A long time ago, when augmented reality (AR) was not yet known worldwide (so long before Pokémon GO), in the summer of 2013 we already had a love-hate relationship with a thing known as a tracking target. But since we prefer love over hate any day, we got together with the Graz University of Technology later that very year to develop a tool for the local improvement of these tracking targets . What’s a target, why did it need improving and why is that relevant for today, you may ask. Well, read on to find out.
Since the first AR applications were developed, this innovative technology has quickly developed in many different directions. Firstly, that is due to the rise of smartphones and the fact that almost everyone has now got one. Another reason is the technology’s commercialization – there’s hardly a big player (i.e. Google, Facebook, Microsoft, Apple and so on) left who is not doing research and development in the field of augmented reality (if you’re new to the topic though, you can find a short introduction here). Basically, AR is always about displaying digital content in the physical world. In order for this to look realistic to the viewer, it is important that the positioning of the virtual camera matches the viewer’s perspective. The closer the match, the better and more natural the AR experience.
In order to determine the perspective of the virtual camera, irregularly tiled patterns were being used until a few years ago. These patterns or tracking targets are known to the AR application. When the target is being viewed through the camera stream, the app recognizes the target’s position and can place the desired content accordingly. As you can easily imagine, that isn’t particularly pretty or practical. Our first CodeFlügel business cards had such a black and white pattern on them, so we could easily hand our latest AR showcase to our customers – but we weren’t exactly happy with this solution.
Pretty soon, AR research was trying to tackle this exact problem and developed the so called natural feature tracking. That may sound complicated to you, but ‘natural feature tracking target’ is just a fancy way of saying picture or photo. Thus, we can now take normal pictures and integrate them into our AR app as targets. So when our app ‘sees’ the picture, it can calculate the virtual camera position and knows where and how to place the content. Which means that, for our new business cards, we could simply use our logo which then, for example, lets you watch our CEO show you around our office.
Nowadays, photos are most often used as targets for mobile AR applications. And that’s where we’ve had a few discussions with our clients – because from an AR developer’s point of view, one photo isn’t as good as another. Since the picture is used to determine the camera position, a lot of the accuracy and thus the awesomeness of the AR experience depends on it. As the name suggests, natural feature tracking uses naturally occurring features in the picture to determine its rotation. These are basically prominent details, edges, corners and contrasts. Round forms are completely unsuitable, since they contain no or extremely few natural feature points.
Ideally, there should be as many feature points as possible, which appear in many different compositions and are distributed evenly across the picture. As a rule of thumb: photos usually work better than artificially created graphics, large uniform surfaces and regularly tiled or repetitive patterns are problematic.

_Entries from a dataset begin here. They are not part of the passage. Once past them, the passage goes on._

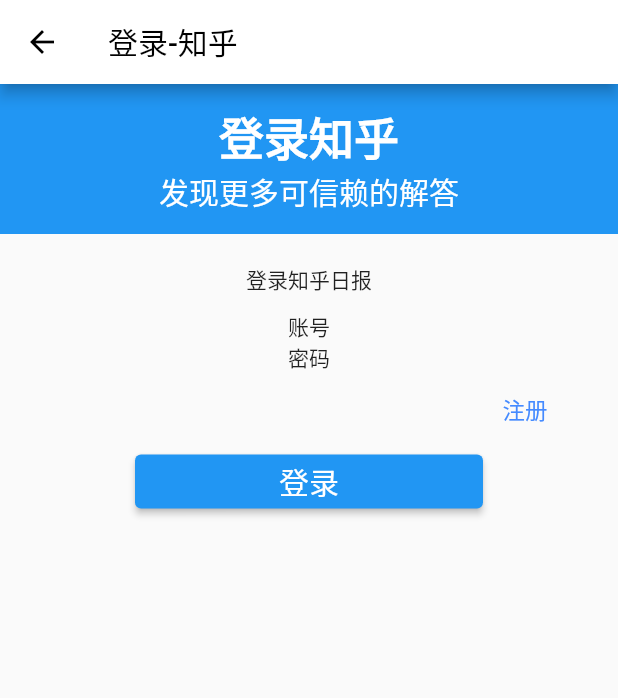
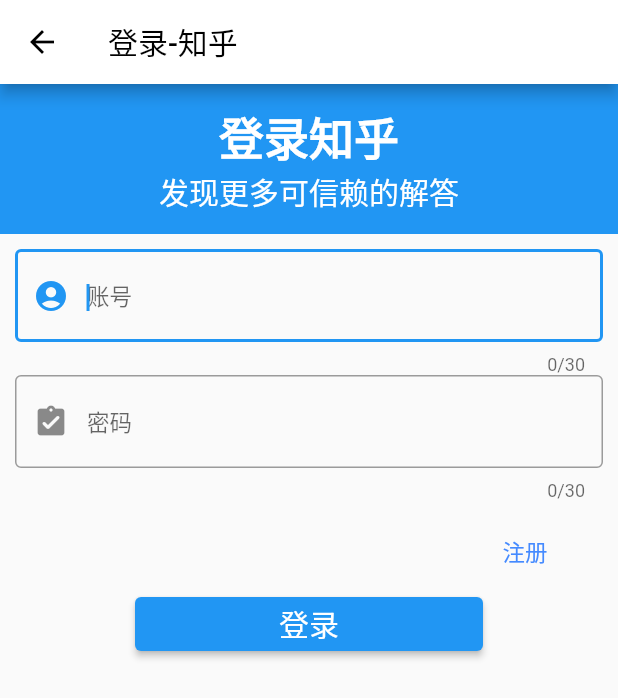
Before and after one commit to LryIII/zhihu_news, a Flutter app: the LoginPage screen opened directly, on a phone screen of 412 x 824 dp. Shown: the top 698 px of the screen. Run offline on Flutter 3.47's test engine with Material 2 defaults, Android fonts, the phone set to English and light mode, and no system bars; our stand-ins replace flutter_swiper_null_safety, pull_to_refresh, webview_flutter; network calls fail.

Commit message:
add: the V1 UI of LoginPage
第一版登录页面，暂时没有实际功能

```diff
--- a/lib/routes/login.dart
+++ b/lib/routes/login.dart
@@ -3,6 +3,7 @@ import 'dart:ui';
 import 'package:flutter/cupertino.dart';
 import 'package:flutter/material.dart';
 import 'package:flutter/rendering.dart';
+
 class LoginPage extends StatefulWidget {
   const LoginPage({Key? key}) : super(key: key);
 
@@ -16,10 +17,13 @@ class _LoginPageState extends State<LoginPage> {
     return Scaffold(
       appBar: AppBar(
         leading: IconButton(
-          onPressed: (){
+          onPressed: () {
             Navigator.pop(context);
           },
-          icon:const Icon(Icons.arrow_back,color: Colors.black,),
+          icon: const Icon(
+            Icons.arrow_back,
+            color: Colors.black,
+          ),
         ),
         backgroundColor: Colors.white,
         title: const Text(
@@ -63,27 +67,81 @@ class _LoginPageState extends State<LoginPage> {
                 ],
               ),
             ),
-            const SizedBox(height: 20,),
-            const Text("登录知乎日报"),
-            const SizedBox(height: 10,),
-            const Text("账号"),
-            const Text("密码"),
+
+            Padding(
+              padding: const EdgeInsets.all(10.0),
+              child: Column(
+                children: [
+                  TextField(
+                    decoration: const InputDecoration(
+                      hintText: "账号",
+                      border: OutlineInputBorder(),
+                      prefixIcon: Icon(Icons.account_circle),
+                    ),
+                    maxLength: 30, //最大长度，设置此项会让TextField右下角有一个输入数量的统计字符串
+                    maxLines: 1, //最大行数
+                    autocorrect: true, //是否自动更正
+                    autofocus: true, //是否自动对焦
+                    textAlign: TextAlign.start, //文本对齐方式
+                    keyboardType: TextInputType.number,
+                    style: const TextStyle(
+                        fontSize: 15.0,
+                        color: Colors.blue
+                    ), //输入文本的样式允许的输入格式
+                    onChanged: (text) {
+                      //内容改变的回调
+                      //print('change $text');
+                    },
+                    onSubmitted: (text) {
+                      //内容提交(按回车)的回调
+                      //print('submit $text');
+                    },
+                    enabled: true, //是否禁用
+                  ),
+                  TextField(
+                    decoration: const InputDecoration(
+                      hintText: "密码",
+                      border: OutlineInputBorder(),
+                      prefixIcon: Icon(Icons.assignment_turned_in_rounded)
+                    ),
+                    maxLength: 30, //最大长度，设置此项会让TextField右下角有一个输入数量的统计字符串
+                    maxLines: 1, //最大行数
+                    autocorrect: true, //是否自动更正
+                    autofocus: true, //是否自动对焦
+                    obscureText: true, //是否是密码
+                    style: const TextStyle(
+                        fontSize: 15.0,
+                        color: Colors.blue
+                    ), //输入文本的样式允许的输入格式
+                    onChanged: (text) {
+                      //内容改变的回调
+                      //print('change $text');
+                    },
+                    onSubmitted: (text) {
+                      //内容提交(按回车)的回调
+                      //('submit $text');
+                    },
+                    enabled: true, //是否禁用
+                  ),
+                ],
+              ),
+            ),
             Row(
               mainAxisAlignment: MainAxisAlignment.end,
               children: [
                 TextButton(
-                    onPressed: (){
+                  onPressed: () {
                     Navigator.pushNamed(context, '/register');
                   },
                   child: const Text(
                     "注册",
-                      style: TextStyle(
-                        color: Colors.blueAccent,
-                        fontSize: 15.0
-                      ),
+                    style:
+                      TextStyle(color: Colors.blueAccent, fontSize: 15.0),
                   )
                 ),
-                const SizedBox(width: 30.0,),
+                const SizedBox(
+                  width: 30.0,
+                ),
               ],
             ),
             ElevatedButton(
@@ -99,8 +157,7 @@ class _LoginPageState extends State<LoginPage> {
                     style: TextStyle(
                       fontSize: 20.0,
                     ),
-                )
-              ),
+                  )),
             )
           ],
         ),
```
Lines whose indentation alone changed are shown as unchanged.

As you can see in the above example, most minimalist company logos are unfortunately not well suited for use as targets. The pattern overlay on the right has increased the number of feature points and distributed them more evenly, which makes for a better target. Especially in the case of company logos there’s a question of how much you can alter the image to make it a more suitable target. If the number of feature points is very low, it is usually better to use the logo in combination with one or more additional photos and some text, since a target does not necessarily have to consist of a single image. If you do use a single image, you can improve its tracking quality with some minimal local changes. Here are some examples for such minimal improvements – on the left are the original images and on the right you can see the image’s feature points in yellow.
Such small changes are barely noticeable and can dramatically improve the tracking performance – in some cases though, choosing a different image altogether may be the better solution. These individual decisions always depend on the application and the context in which it should be used.
Of course, AR tracking frameworks have developed a lot since we did our study on target improvement. In addition to natural features, they can now also recognize lines and fonts and use them to correctly position the camera. Further, additional features in the physical environment of the target are tracked during runtime in order to actively improve stability. Still, the initial positioning relies on the tracking target alone, which means that a single circle or line as well as a regular pattern continue to be bad targets. All in all, a close collaboration between customer/designer and developer will produce the most successful results – not only concerning the target quality, of course.
Elias Tappeiner, Dieter Schmalstieg, and Tobias Langlotz. Local Optimization for Natural Feature Tracking Targets. In Proc. IEEE International Symposium on Mixed and Augmented Reality (ISMAR) 2014, Munich, Germany, September 2014.